"Camp Fine" is one of our Fine family traditions. Every year, we all meet at a different destination, at a time that fits school vacations and work schedules, and — because most of us live in snow country — in a place with guaranteed warm weather and sunshine. This past March, our Camp Fine was at Club Med in Cancun, Mexico.
Among its other natural blessings, Mexico's Yucatan Peninsula is famous for its spectacular underwater reefs. My 9-year-old granddaughter, Lauren, and I were thrilled that we would finally have a chance to do some great snorkeling together.
During the months leading up to the trip, we lingered over the details of how we would spend our time in the water. We planned to keep records of what we would see with special underwater writing tablets and pencils. We debated whether to rent snorkel gear or bring along our own, and whether we would keep our adventure to ourselves or invite the others to join us.
Soon after we all checked in, our whole group headed down to the waterfront where, according to those in the know, the offshore reef is best.
From what we saw, this must be not only the best reef in all of Mexico — but also the only reef in the immediate area. Dozens of two-passenger speedboats swarmed the water off "our" beach. Daredevil drivers zoomed in from other resorts along the shore, all converging on this one stretch of reef.
Talk about shattered daydreams! Lauren and I stared at the floating traffic jam, and then just looked at each other. Our long-anticipated reef adventure would be about as quiet and relaxing as a stroll through Times Square on New Year's Eve, and risky — what with all the speedboats zipping around. Without saying a word, we decided to skip the snorkeling.
On the Waves
It was just then that we noticed how Cancun's ever-present winds seemed to be blowing even stronger here. Windy? Hmm. Looking out beyond the barrier reef, we could see many little boats with colorful sails skimming the waves like butterflies.
So, while the younger cousins set off on a nature walk in search of crabs, little fish, and other treasures in the small tide pools along the rocky shoreline, Lauren and I wandered over to the water-sports shack.
"Grandma! Look!" shouted Lauren. "I'm old enough for sailing lessons here!"
Sure enough, the rules posted on the board indicated that 9-year-olds may enroll in sailing classes. At Club Med, beginners learn to sail Hobie Waves, sturdy little 13-foot catamarans with joined twin hulls that provide extra stability and lessen the possibility of tipping over.
Lauren was paired with Idan, a G.O. (gentil organisateur, the term for all staff members at Club Med) from Israel. While Idan delivered his beachside intro, Lauren listened intently. Then, securely wrapped in a life jacket, she hopped aboard the boat. With her hand on the rudder, she sailed off with Idan.
She returned so thrilled, she couldn't stop talking.

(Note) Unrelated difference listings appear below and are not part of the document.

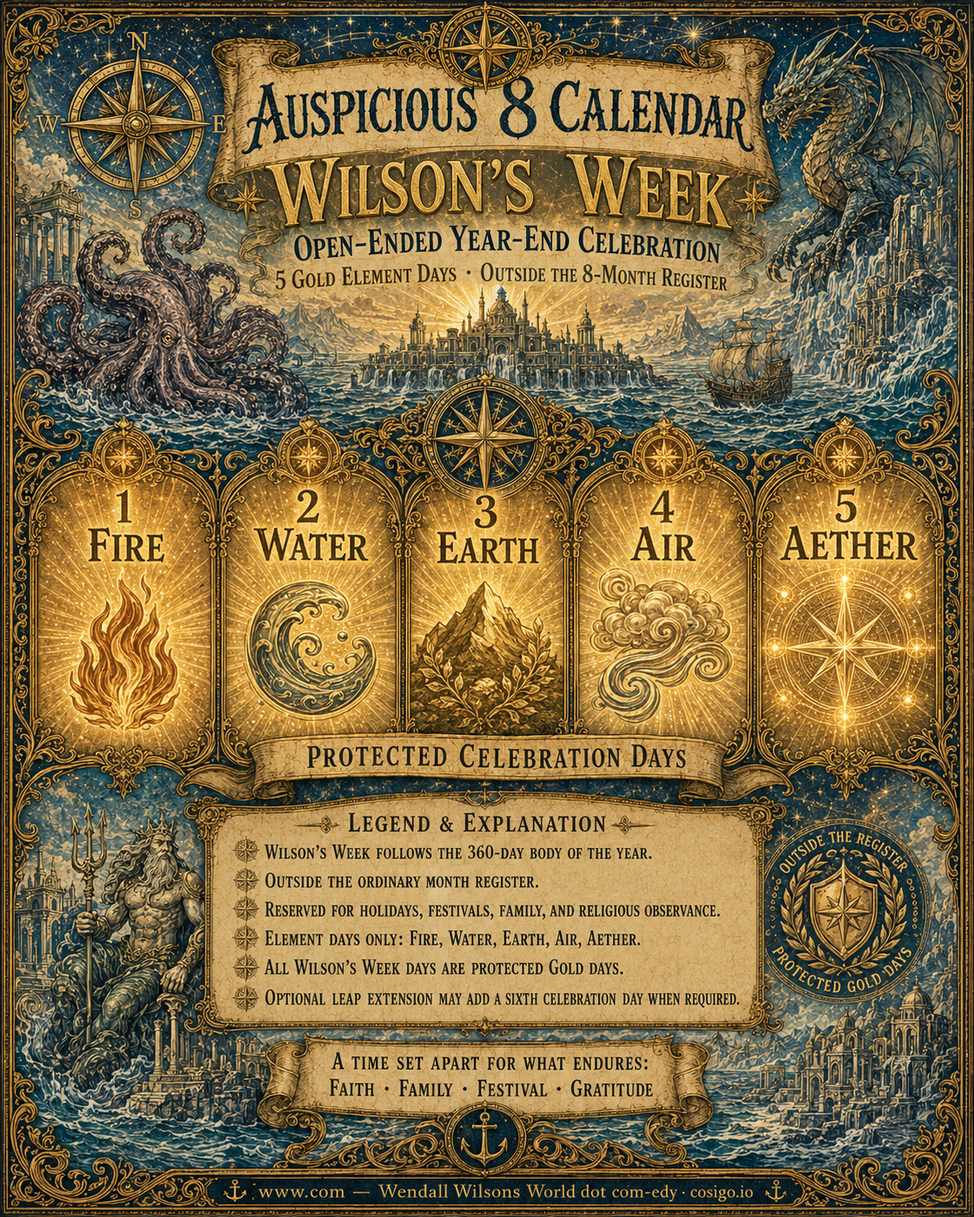
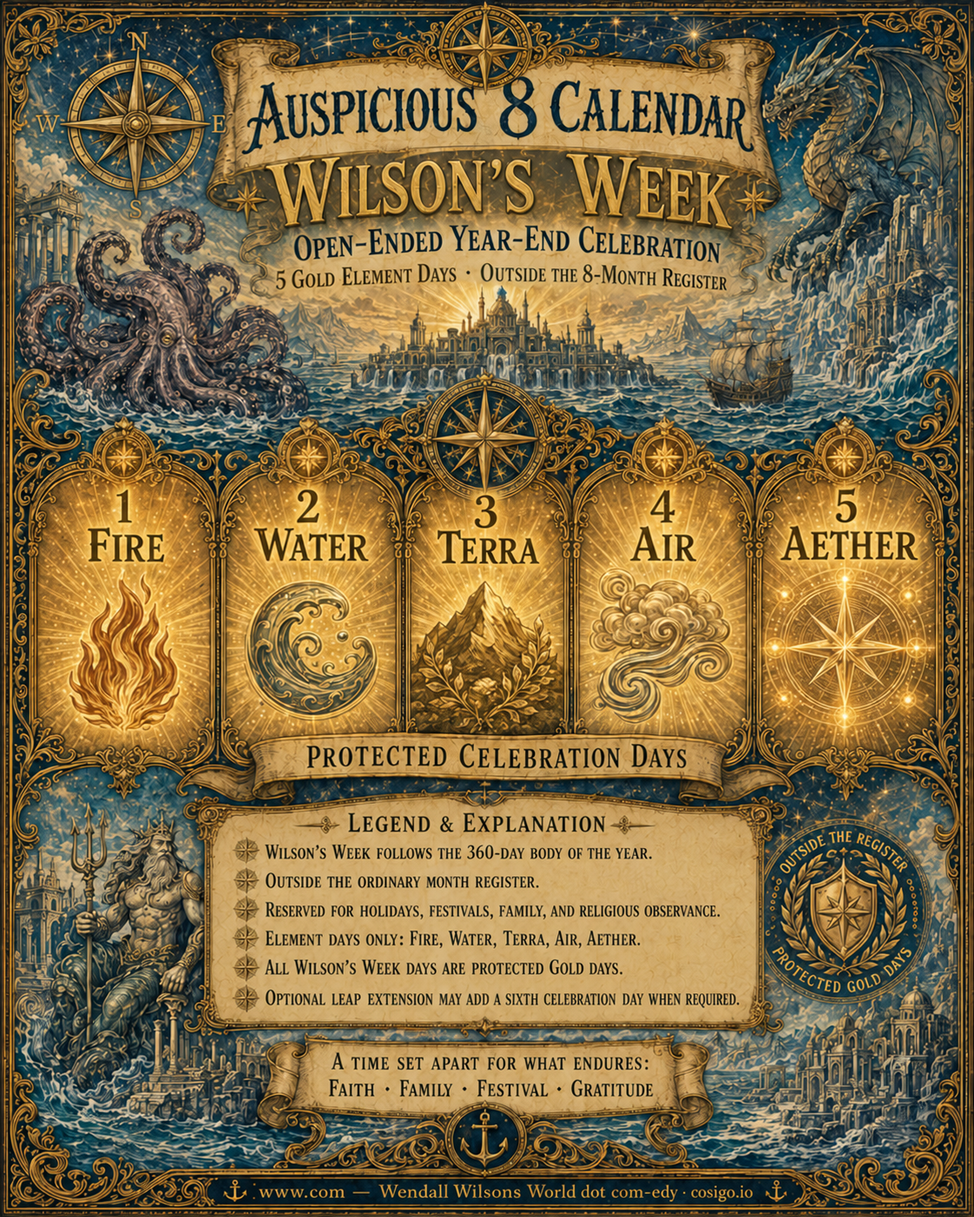
Calendar: finalize Terra artwork set

Changed region(s): [[0.0, 0.0, 1.0, 1.0]]

diff --git a/sites/calendar.cosigo.io/public/index.html b/sites/calendar.cosigo.io/public/index.html
@@ -195,7 +195,7 @@
     }
 
     .hero{position:relative;overflow:hidden;border-bottom:1px solid rgba(214,170,78,.28)}
-    .hero::before{content:"";position:absolute;inset:0;background:linear-gradient(90deg,rgba(5,16,24,.96) 0%,rgba(5,16,24,.82) 42%,rgba(5,16,24,.28) 75%,rgba(5,16,24,.9) 100%),url('/assets/thumbs/ausp8_total.png') center 24%/cover no-repeat;filter:saturate(.85)}
+    .hero::before{content:"";position:absolute;inset:0;background:linear-gradient(90deg,rgba(5,16,24,.96) 0%,rgba(5,16,24,.82) 42%,rgba(5,16,24,.28) 75%,rgba(5,16,24,.9) 100%),url('/assets/thumbs/ausp8_total.png?v=terra-art-20260929a') center 24%/cover no-repeat;filter:saturate(.85)}
     .hero::after{content:"";position:absolute;inset:0;background:linear-gradient(180deg,transparent 55%,#06131d 100%)}
     .hero-inner{position:relative;z-index:1;max-width:var(--max);margin:auto;padding:5.2rem 1.25rem 6rem;display:grid;grid-template-columns:minmax(0,1.2fr) minmax(260px,.55fr);gap:2rem;align-items:center}
     .eyebrow{color:var(--gold2);text-transform:uppercase;letter-spacing:.22em;font-size:.72rem;font-weight:800}
@@ -2197,7 +2197,7 @@
             </article>
 
             <a class="panel feature-image" href="/image-viewer.html#/assets/ausp8_year_end.png" data-lightbox aria-label="Open Wilson's Week artwork">
-              <img src="/assets/thumbs/ausp8_year_end.png" width="360" height="450" loading="lazy" decoding="async" alt="Wilson's Week year-end celebration artwork with Fire, Water, Terra, Air and Aether gold days">
+              <img src="/assets/thumbs/ausp8_year_end.png?v=terra-art-20260929a" width="360" height="450" loading="lazy" decoding="async" alt="Wilson's Week year-end celebration artwork with Fire, Water, Terra, Air and Aether gold days">
             </a>
           </div>
         </div>
@@ -2210,7 +2210,7 @@
           <div class="art-grid">
             <a class="panel art-card" href="/image-viewer.html#/assets/ausp8_example.png" data-lightbox>
               <figure>
-                <img src="/assets/thumbs/ausp8_example.png" width="360" height="509" loading="lazy" decoding="async" alt="A8 protected days example with Aether highlighted gold and alternating Air highlighted silver">
+                <img src="/assets/thumbs/ausp8_example.png?v=terra-art-20260929a" width="360" height="509" loading="lazy" decoding="async" alt="A8 protected days example with Aether highlighted gold and alternating Air highlighted silver">
                 <figcaption>
                   <strong>Protected Days Example</strong>
                   <span>Gold Aether · Silver alternating Air · business-day rhythm.</span>
@@ -2220,7 +2220,7 @@
 
             <a class="panel art-card" href="/image-viewer.html#/assets/ausp8_total.png" data-lightbox>
               <figure>
-                <img src="/assets/thumbs/ausp8_total.png" width="360" height="450" loading="lazy" decoding="async" alt="Auspicious 8 complete year calendar overview">
+                <img src="/assets/thumbs/ausp8_total.png?v=terra-art-20260929a" width="360" height="450" loading="lazy" decoding="async" alt="Auspicious 8 complete year calendar overview">
                 <figcaption>
                   <strong>One-Year Overview</strong>
                   <span>All eight compass months and the year-end interval together.</span>
@@ -5068,7 +5068,7 @@
 
     const a=document.createElement('a');
     a.className='panel art-card'; a.href=artworkViewerUrl(m.art); a.dataset.lightbox='';
-    a.innerHTML=`<figure><img src="${m.art.replace('/assets/','/assets/thumbs/')}" width="360" height="450" loading="lazy" decoding="async" alt="Auspicious 8 ${m.name} compass month calendar artwork"><figcaption><strong>${m.bits} · ${m.oct} · ${m.dir} · ${m.name}</strong><span>${m.anchor} compass anchor · 45 days · 9 planetary weeks</span></figcaption></figure>`;
+    a.innerHTML=`<figure><img src="${m.art.replace('/assets/','/assets/thumbs/')+'?v=terra-art-20260929a'}" width="360" height="450" loading="lazy" decoding="async" alt="Auspicious 8 ${m.name} compass month calendar artwork"><figcaption><strong>${m.bits} · ${m.oct} · ${m.dir} · ${m.name}</strong><span>${m.anchor} compass anchor · 45 days · 9 planetary weeks</span></figcaption></figure>`;
     artGrid.appendChild(a);
   });
 
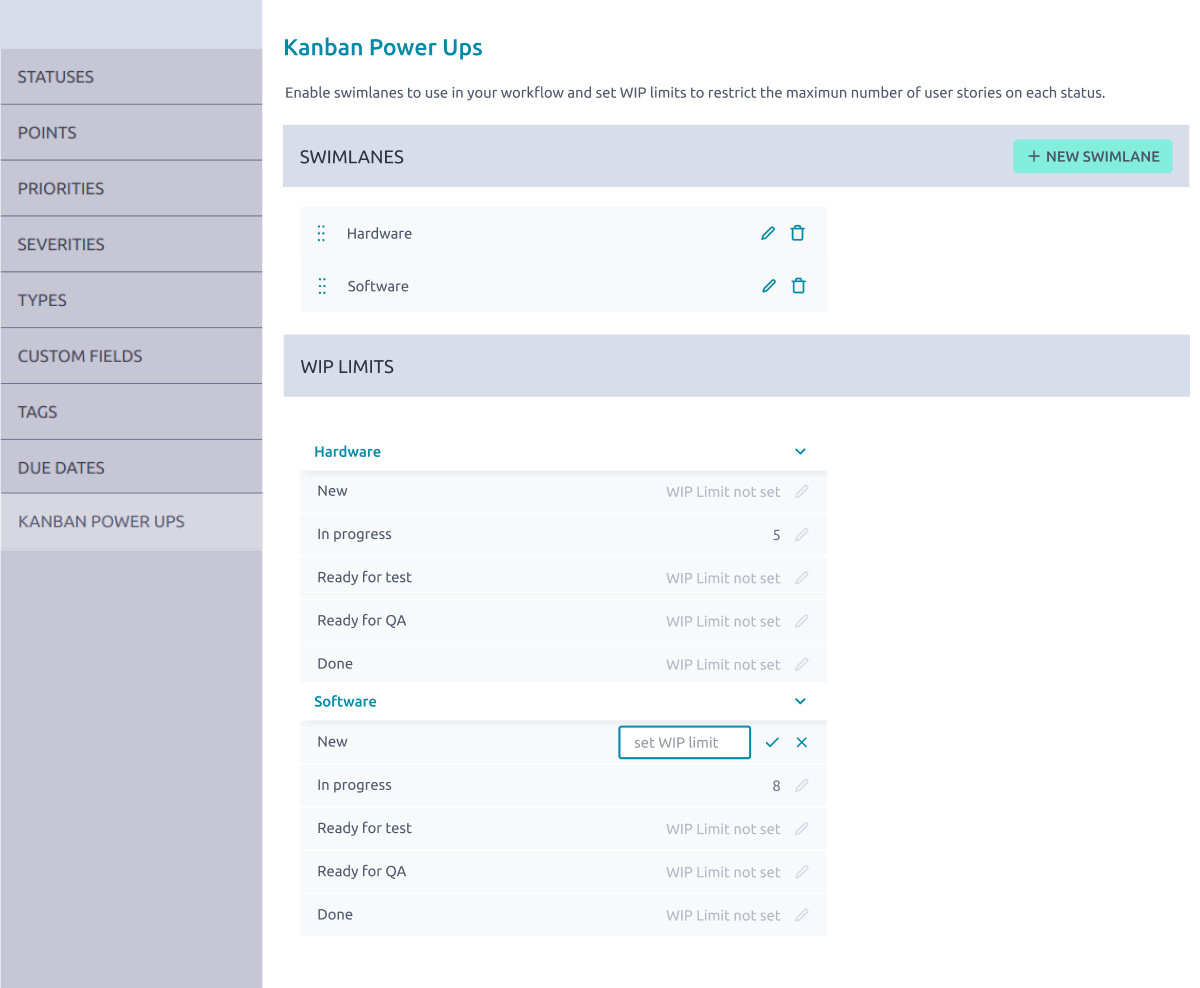
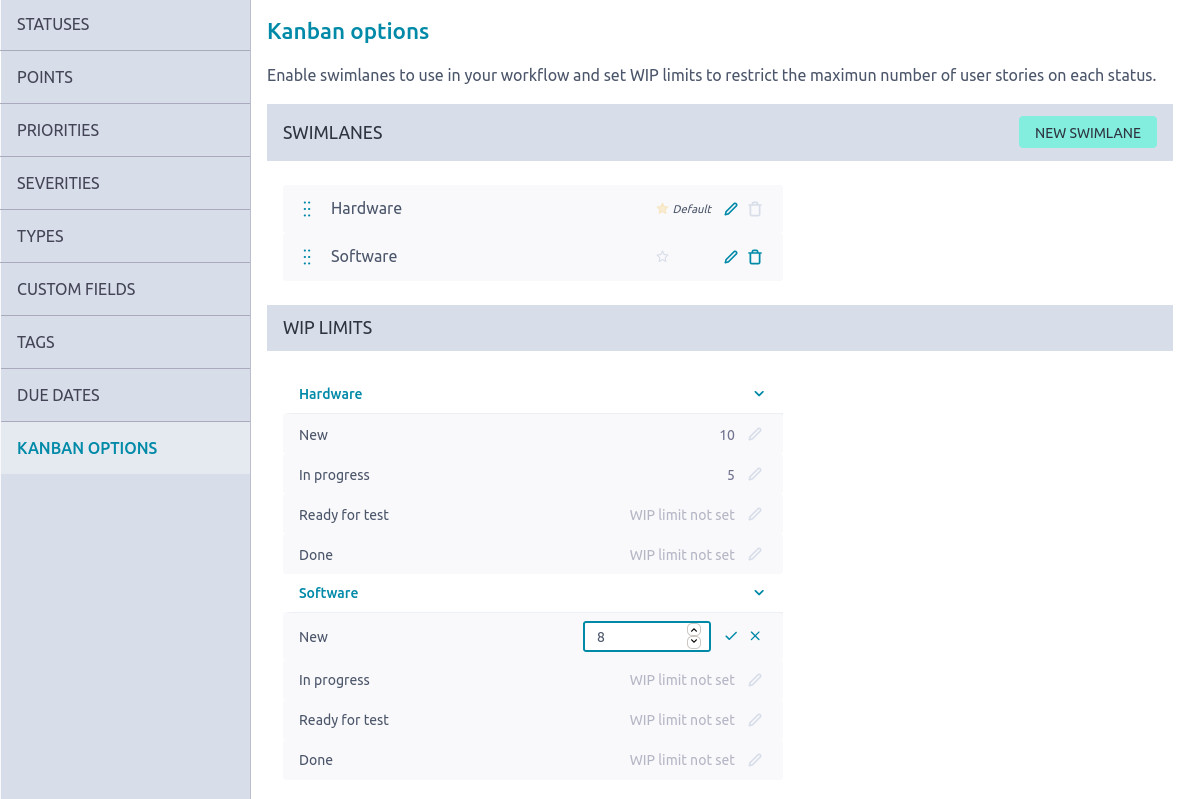
(fix) typo and image in kanban article

diff --git a/content/features/5minkanbanoverview.md b/content/features/5minkanbanoverview.md
@@ -35,7 +35,7 @@ Finally, it's a good practice to define the *Work in progress Limit* or **WIP Li
 
 {{< figure src="/images/KANBAN_test12.jpg" caption="Project settings related to **WIP Limits**" alt="Project settings related to **WIP Limits**" width="100%" class="articlefigure" >}}
 
-You can adjust Kanban **WIP Limits** under SETTINGS > ATTRIBUTES > KANBAN POWER UPS.
+You can adjust Kanban **WIP Limits** under SETTINGS > ATTRIBUTES > KANBAN OPTIONS.
 
 This is the basic setup. You can now go to the Kanban module and start creating work items and moving them around as they progress in their lifecycle.
 
@@ -43,7 +43,7 @@ This is the basic setup. You can now go to the Kanban module and start creating 
 
 Some teams require advanced features for their Kanban boards. One of the most sought after is the Kanban swimlane. It consists on an independant section that can contain a separate set of work items. Taiga allows you to create as many Kanban swimlanes as you need, effectively distributing your work across different major categorizations. Some example of swimlanes usage are sub-teams, project modules, different priorities, etc.
 
-You can manage Kanban swimlanes under SETTINGS > ATTRIBUTES > KANBAN POWER UPS.
+You can manage Kanban swimlanes under SETTINGS > ATTRIBUTES > KANBAN OPTIONS.
 
 {{< figure src="/images/KANBAN_test05.jpg" caption="Kanban swimlanes configuration" alt="Kanban swimlanes configuration" width="100%" class="articlefigure" >}}
 

diff --git a/CHANGELOG.md b/CHANGELOG.md
@@ -4,6 +4,7 @@
 
 - Improve 30min-setup
 - Add minimum version for docker and docker-compose
+- Fix typo and image in kanban article
 
 ## 6.0.5 (2021-03-09)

"I loved it!" said Lauren. "Idan says I'm really good — a natural! I love this so much! Please, please, please can I come back this afternoon for another lesson? Tomorrow? The rest of the time we're here?"
Of course. Yes, yes, and yes!
Shade, Slushies & Sailing
[photo photo2 align=right max-width=100] Every day, most of us would trek over to the sailing beach to watch Lauren hone her nautical know-how. There was a lovely, shaded outdoor bar attached to the nearby restaurant. We Fines would sprawl along the padded banquettes playing games, talking, laughing, and drinking tropical slushies.
When the younger kids had their fill of soaking up sun on nature walks and playing in the sand, they would join us in the shade to work on their pages for this trip's "memories" scrapbook.
Sometimes twice in the same day, Lauren joined her fellow sailors in learning and performing various drills, until one afternoon she came streaking over to our hangout.
"Guess what?" she shouted. "I've passed all the tests! Now, I can take a boat out all by myself. Solo! No instructor. Just me!"
Huge cheers sounded all around. Everyone babbled at once, congratulating her on this impressive achievement.
And then I heard it: "So, Grandma, I want to take you out as my first passenger!"
After a lengthy pause, I finally managed to croak, "Alone? You mean without Idan?"
"Of course without Idan," she responded. "I've passed the tests. So now I can take boats out alone."
"But ... but ..." I stalled. "I don't know how to sail."
"You don't have to, Grandma," said Lauren. "I do!"
"Well, yes, but, what if there's a problem? I wouldn't know how to get us back to shore."
"I know how," she shot back, clearly disappointed with my chicken-hearted reluctance.
In the end, we compromised. Idan came along... but only for the ride.
Lauren — proudly and competently — sailed the boat all by herself. Idan and I were merely passengers, applauding her at every jibe and tack.
Perhaps, at next year's Camp Fine, we'll sail — and snorkel.
How well do you get along with your grandchild and other family members? Want to know if your personalities mesh?Find out here.